**Exercise goal**. Search the entries for the word "setting". Copy each line in which it is found.

= = = = =

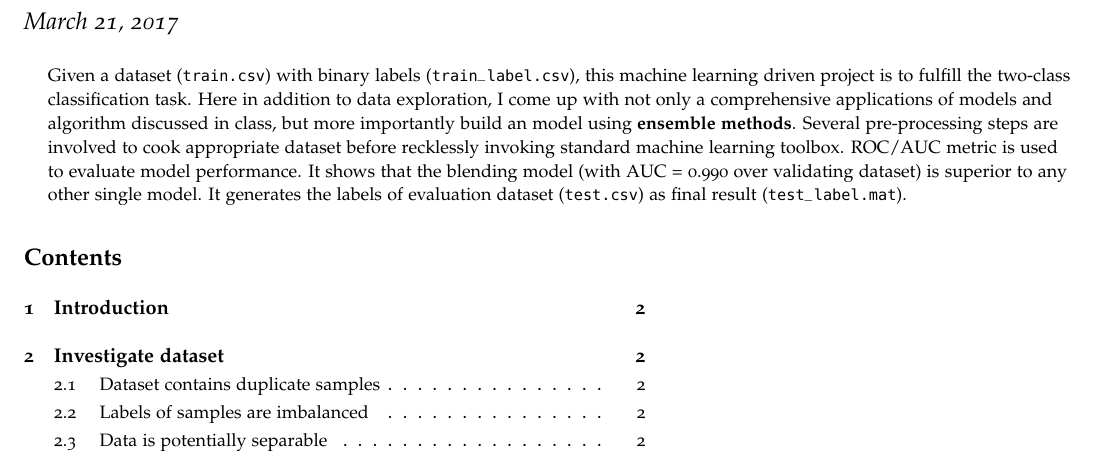
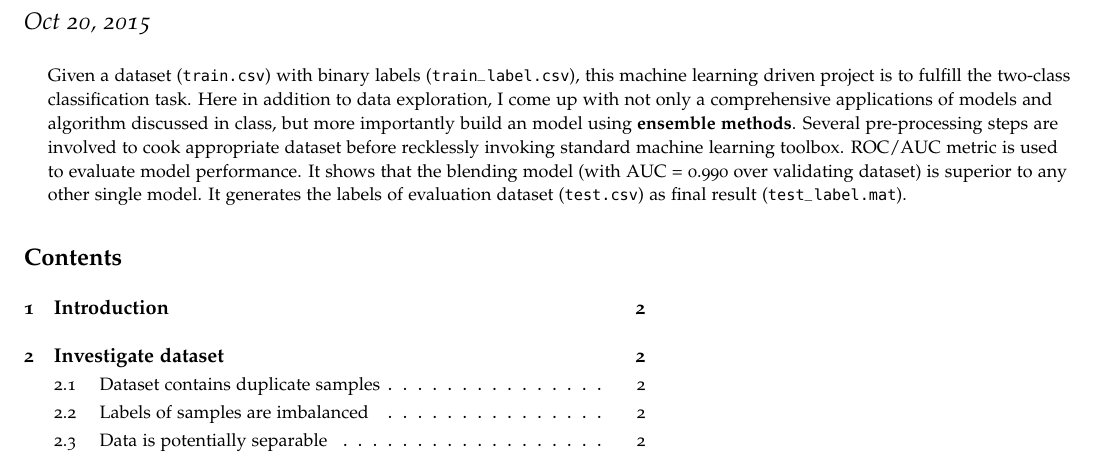
Before and after one commit to Puriney/ML_Proj, a LaTeX document (yy1533_Project.tex, which reads setting.tex): part of page 1 of 9, cut at the place of the change. Compiled offline with pdfLaTeX.

Commit message:
:doc: correct the date because the tex is using default today date

```diff
--- a/setting.tex
+++ b/setting.tex
@@ -4,7 +4,7 @@
 \title{Two-Class Classification Task\thanks{CS-GY-6923\newline Course Instructor: Gang Li;\newline TA: Xu Zhao}}
 %\author[The Tufte-LaTeX Developers]{The Tufte-\LaTeX\ Developers}
 \author[Yun Yan]{Yun Yan (\href{mailto:yy1533@nyu.edu}{yy1533@nyu.edu})}
-%\date{Oct 20, 2015} % without \date command, current date is supplied
+\date{Oct 20, 2015} % without \date command, current date is supplied
 
 %\geometry{showframe} % display margins for debugging page layout
 
```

= = = = =

**Reply**.
Before and after one commit to Puriney/ML_Proj, a LaTeX document (yy1533_Project.tex, which reads setting.tex): part of page 1 of 9, cut at the place of the change. Compiled offline with pdfLaTeX.
--- a/setting.tex
+++ b/setting.tex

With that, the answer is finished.